This last week was especially exceptional. We had three vocalists, a lead guitarist, a drummer, a bassist, two violinists, and a cello player. We were singing “Holy, Holy, Holy” and normally when I’m singing during a worship service I try to focus on the words and the meaning of the words because I try to take seriously Jesus’ instructions not to draw near to God with our lips and yet have our hearts far from Him. But in hearing those strings be played I had to stop singing and focus on the majesty of the music itself. It was majestic in the full sense of the word, simply beautiful and I couldn’t help but think it sounded like heaven. 


There is something mysterious and majestic about music. I love music and I love to sing, whether it be karaokeing with friends or singing out in church. However, what I realized this last Sunday is we don’t always have to use vocal chords to give praise and thanks to our Creator and Redeemer. There is a song of the soul that rises when we bow before the King and worship His majesty. Perhaps that is what it’s really all about.

Reflections on “The Pastor”

by Eugene Peterson

Ch. 5 - Garrison Johns

Sarcastically Eugene calls Garrison John his first convert. Garrison was the local neighborhood bully who made fun of him for being a Christian when he was a kid and beat him up several times. One day however he had enough and instead of turning the other cheek he snapped, wrestled him to the ground, hit in in the face and in a good Crusader fashion made him say, “I believe in Jesus Christ as my Lord and Savior.” Eugene laments the incident and talks about how easily it is to be motivated by what we perceive as “righteous emotion” or anger in ministry.


I got in a lot of fights growing up. When I look back on my life there has been an undercurrent of anger I’ve had for as long as I remember. It peaked while I was in high school and I got in a lot of fights, being suspended several times. 

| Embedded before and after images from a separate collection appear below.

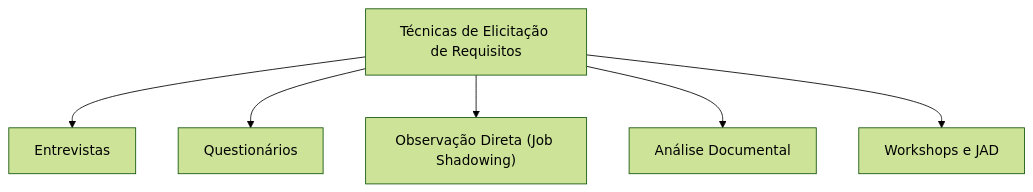
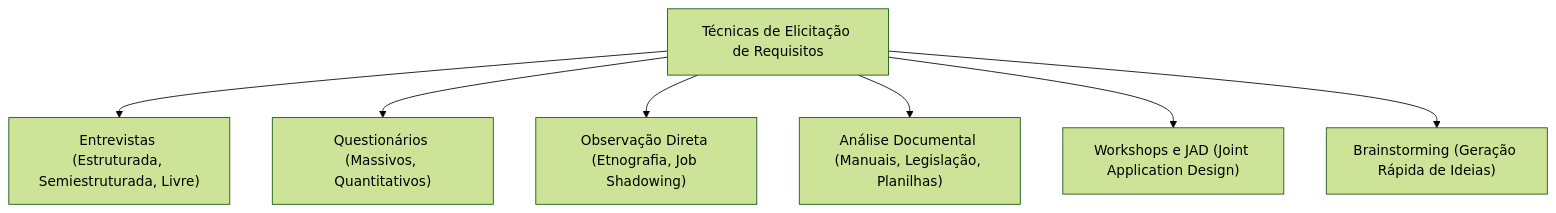
The tenth of 28 diagrams in 4º Semestre/[Prof. Wesley Soares] Engenharia de Software II/Resumos-IA/Caderno-Consolidado.md (murilolol/unifef), drawn with Mermaid (forest theme) before and after one commit. The commit also changed other lines of this file and 40 other files, not shown here.

````diff
--- a/4º Semestre/[Prof. Wesley Soares] Engenharia de Software II/Resumos-IA/Caderno-Consolidado.md
+++ b/4º Semestre/[Prof. Wesley Soares] Engenharia de Software II/Resumos-IA/Caderno-Consolidado.md
@@ -483,9 +513,10 @@
 ```mermaid
 flowchart TD
-    TT["Técnicas de Elicitação de Requisitos"]
-    TT --> E["Entrevistas"]
-    TT --> Q["Questionários"]
-    TT --> O["Observação Direta (Job Shadowing)"]
-    TT --> AD["Análise Documental"]
-    TT --> W["Workshops e JAD"]
+    TE["Técnicas de Elicitação de Requisitos"]
+    TE --> EN["Entrevistas (Estruturada, Semiestruturada, Livre)"]
+    TE --> QU["Questionários (Massivos, Quantitativos)"]
+    TE --> OB["Observação Direta (Etnografia, Job Shadowing)"]
+    TE --> AD["Análise Documental (Manuais, Legislação, Planilhas)"]
+    TE --> WK["Workshops e JAD (Joint Application Design)"]
+    TE --> BR["Brainstorming (Geração Rápida de Ideias)"]
 ```
````
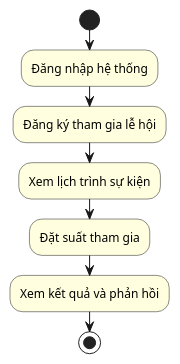
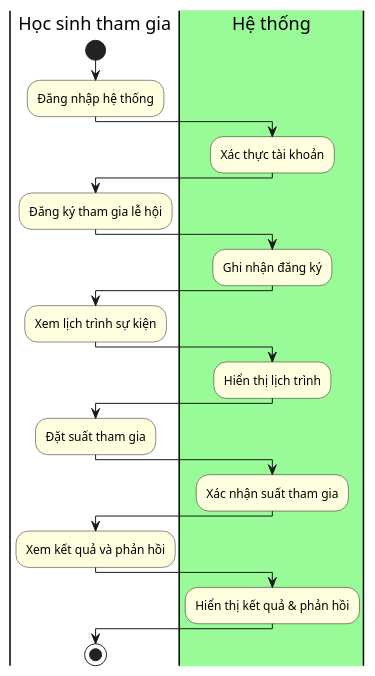
Before and after one commit to DavidSatoh/CNPM-school-food-festivals: the tenth of 14 diagrams in README.md, drawn with PlantUML. The commit also changed other lines of this file, not shown here.

````diff
--- a/README.md
+++ b/README.md
@@ -530,17 +530,32 @@
 ```plantuml
 @startuml "Quy trình của Học sinh tham gia"
 
 skinparam activity {
     BackgroundColor LightYellow
 }
 
 |Học sinh tham gia|
 start
 :Đăng nhập hệ thống;
+|#palegreen|Hệ thống|
+:Xác thực tài khoản;
+|Học sinh tham gia|
 :Đăng ký tham gia lễ hội;
+|Hệ thống|
+:Ghi nhận đăng ký;
+|Học sinh tham gia|
 :Xem lịch trình sự kiện;
+|Hệ thống|
+:Hiển thị lịch trình;
+|Học sinh tham gia|
 :Đặt suất tham gia;
+|Hệ thống|
+:Xác nhận suất tham gia;
+|Học sinh tham gia|
 :Xem kết quả và phản hồi;
+|Hệ thống|
+:Hiển thị kết quả & phản hồi;
+|Học sinh tham gia|
 stop
 @enduml
 ```
````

My last real fight was when I was a senior in high school. The principle told me if I got in one more fight I’d be expelled. I was to graduate in a few weeks but got in a fight with a dude from my mechanics class in the hall. Our teacher immediately came out and knowing my situation looked at both of us and said, “You guys got that out of your system?” We both nodded yes and then he said, “Now scram, and get out of here.” 


When I became a Christian I instinctually knew I needed to learn the fruit of self-control. I joined an MMA gym for nearly four years thinking a healthy place to swing my fists might help. I learned good discipline and technique and made some great friends but it wasn’t until I addressed the root of my anger that my temperament changed in a big way. Deep seated anger typically stems from a deep seated wound in a person, often some form of abuse, whether it be verbal, physical or sexual. Once we’re able to see that the power of forgiveness can break out and soften the soul.


Over the years there’s been several opportunities to raise my fists again, but in each case I’ve backed down remembering the Savior who could’ve have used His divine power to fight but instead gave up His arms to be stretched out on a cross in love for His enemies. Righteous anger can be tricky. There’s been many times I’ve felt justified for dealing with person or situation harshly because I was right. Sadly however, we can often be right, having the right argument or the right assessment and yet lose the person. 


It’s been said we can choose to either be right or be in relationship. In the grand scheme of things it seems relationship is really what matters most and I’m so glad God has given me grace instead of treating me according to what’s right or just, for then I’d surely headed for hell.


We sang a song that’s somewhat new to our church this last Sunday called, “Wood and Nails” by Audrey Assad and Josh Garrels. There’s part of the chorus I think summarizes what God’s done in my life with anger. It says, “The curse is done, the battle won, swords bent down into plowshares. Your scar-borne hands, we’ll join with them, serving at the table You’ve prepared.”


My fists, like a sword used to always be clenched and ready to strike. Now my hands are open, working in the soil to love and serve and feed God’s people with the food of grace Jesus won on the cross.